[Stored items]
----

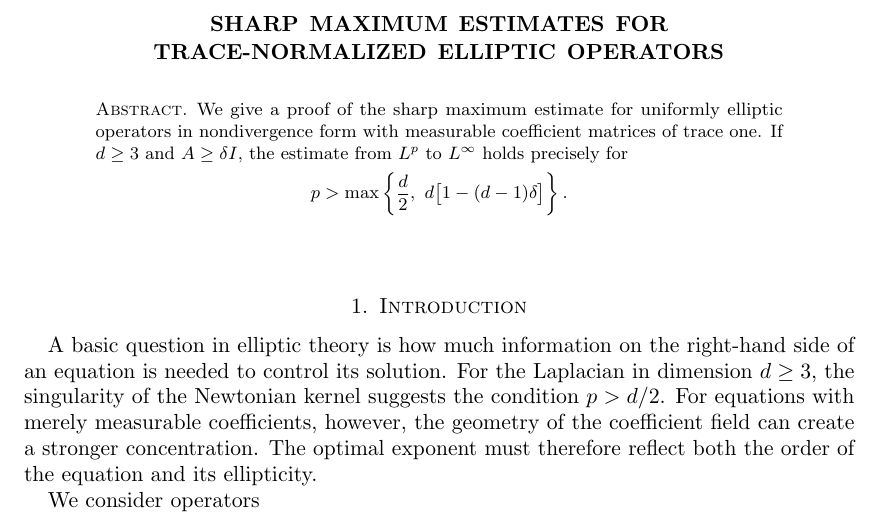
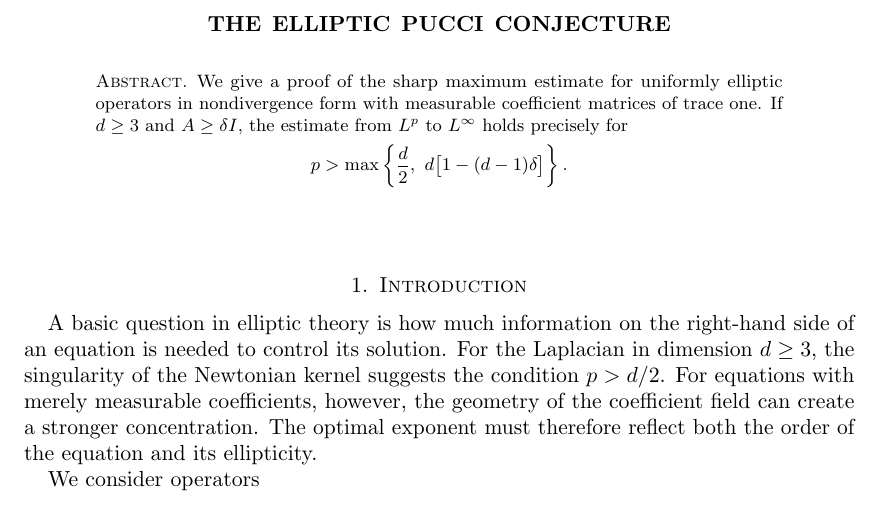
Before and after one commit to WeNeedABP/weneedabp.github.io, a LaTeX paper (assets/files/elliptic_pucci_conjecture.tex): part of page 1 of 22, cut at the place of the change. Compiled offline with pdfLaTeX.

Commit message:
Retitle and recompile The elliptic Pucci conjecture

```diff
--- a/assets/files/elliptic_pucci_conjecture.tex
+++ b/assets/files/elliptic_pucci_conjecture.tex
@@ -21,7 +21,7 @@
  linkcolor=blue!45!black,
  citecolor=blue!45!black,
  urlcolor=blue!45!black,
- pdftitle={Sharp maximum estimates for trace-normalized elliptic operators},
+ pdftitle={The elliptic Pucci conjecture},
  pdfsubject={A unified exposition of the sharp integrability threshold and its proof},
  pdfauthor={},
  pdfkeywords={Pucci conjecture, maximum principle, nondivergence elliptic equations, compensated integrability, obstacle problem},
@@ -58,8 +58,7 @@
 \DeclareMathOperator{\Sym}{Sym}
 \newcommand{\doi}[1]{\href{https://doi.org/#1}{doi:\nolinkurl{#1}}}
 
-\title[Sharp elliptic maximum estimates]{Sharp maximum estimates for\\
-trace-normalized elliptic operators}
+\title[The elliptic Pucci conjecture]{The elliptic Pucci conjecture}
 
 % Author details were not supplied for this manuscript.  In particular,
 % the author and affiliation of the sample document are not transferred.
```
Also changed, not shown: assets/files/elliptic_pucci_conjecture.pdf.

----

▸ What you should do
Your reply should be the entries above, repeated exactly and free of pictures.

▸ The answer
Before and after one commit to WeNeedABP/weneedabp.github.io, a LaTeX paper (assets/files/elliptic_pucci_conjecture.tex): part of page 1 of 22, cut at the place of the change. Compiled offline with pdfLaTeX.

Commit message:
Retitle and recompile The elliptic Pucci conjecture

```diff
--- a/assets/files/elliptic_pucci_conjecture.tex
+++ b/assets/files/elliptic_pucci_conjecture.tex
@@ -21,7 +21,7 @@
  linkcolor=blue!45!black,
  citecolor=blue!45!black,
  urlcolor=blue!45!black,
- pdftitle={Sharp maximum estimates for trace-normalized elliptic operators},
+ pdftitle={The elliptic Pucci conjecture},
  pdfsubject={A unified exposition of the sharp integrability threshold and its proof},
  pdfauthor={},
  pdfkeywords={Pucci conjecture, maximum principle, nondivergence elliptic equations, compensated integrability, obstacle problem},
@@ -58,8 +58,7 @@
 \DeclareMathOperator{\Sym}{Sym}
 \newcommand{\doi}[1]{\href{https://doi.org/#1}{doi:\nolinkurl{#1}}}
 
-\title[Sharp elliptic maximum estimates]{Sharp maximum estimates for\\
-trace-normalized elliptic operators}
+\title[The elliptic Pucci conjecture]{The elliptic Pucci conjecture}
 
 % Author details were not supplied for this manuscript.  In particular,
 % the author and affiliation of the sample document are not transferred.
```
Also changed, not shown: assets/files/elliptic_pucci_conjecture.pdf.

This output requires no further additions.